All these changes began in the late 1990s but the late Kim Jong-il, the father of the current ruler, did not quite know what to make of the growing private economy. Sometimes he initiated crackdowns (always partial and never successful), while other times he grudgingly tolerated the changes. Kim Jong-un is different: he quietly encourages the market economy.

The greatest success of the young dictator has been the reform of agriculture, similar to what the Chinese did in the late 1970s. Fields, while technically state-owned, are given for cultivation to individual households and farmers work for a share of the harvest (30%-70%).

The results of the reforms were predictable: the past few years have seen record-level harvests, and North Korea is now close to self-sufficiency in food production. This year a major drought prompted concern but it now seems that farmers, working not for the party’s glory but for their own gain, managed to fix the problem, and this year’s harvest is going to be high – perhaps even a record breaker.

If plans for industrial reforms (decentralisation and partial privatisation of what is left of state industries) are taken into account, the general picture seems clear.
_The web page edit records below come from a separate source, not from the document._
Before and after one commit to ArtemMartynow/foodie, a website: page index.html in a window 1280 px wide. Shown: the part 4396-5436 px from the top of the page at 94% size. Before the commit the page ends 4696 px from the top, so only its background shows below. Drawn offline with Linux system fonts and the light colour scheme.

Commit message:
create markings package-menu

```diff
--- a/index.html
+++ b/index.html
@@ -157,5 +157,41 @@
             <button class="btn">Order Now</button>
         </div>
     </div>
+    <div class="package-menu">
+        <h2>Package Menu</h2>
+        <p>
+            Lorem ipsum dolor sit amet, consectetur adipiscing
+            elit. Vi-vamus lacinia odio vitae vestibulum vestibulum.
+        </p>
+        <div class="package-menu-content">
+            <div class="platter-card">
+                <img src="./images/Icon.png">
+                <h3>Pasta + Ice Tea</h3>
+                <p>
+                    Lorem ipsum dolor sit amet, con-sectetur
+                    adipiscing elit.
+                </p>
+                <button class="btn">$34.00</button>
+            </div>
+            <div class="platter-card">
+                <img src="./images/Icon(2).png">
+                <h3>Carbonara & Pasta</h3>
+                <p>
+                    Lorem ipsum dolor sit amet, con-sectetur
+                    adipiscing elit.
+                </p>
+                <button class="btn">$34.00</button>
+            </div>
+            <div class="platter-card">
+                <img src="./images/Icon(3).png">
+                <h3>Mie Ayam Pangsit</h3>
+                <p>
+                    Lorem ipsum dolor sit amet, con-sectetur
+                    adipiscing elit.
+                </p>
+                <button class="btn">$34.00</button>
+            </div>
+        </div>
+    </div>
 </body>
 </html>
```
Kim Jong-un wants to apply to his country a model of authoritarian capitalism, a so-called “developmental dictatorship”. This model worked very well in Taiwan and South Korea and now is producing impressive results in China and Vietnam.

This is good news, and observers should not be surprised that recent polls among refugees from North Korea – a group not known for their sympathies towards the regime – indicate that Kim Jong-un is popular with his people.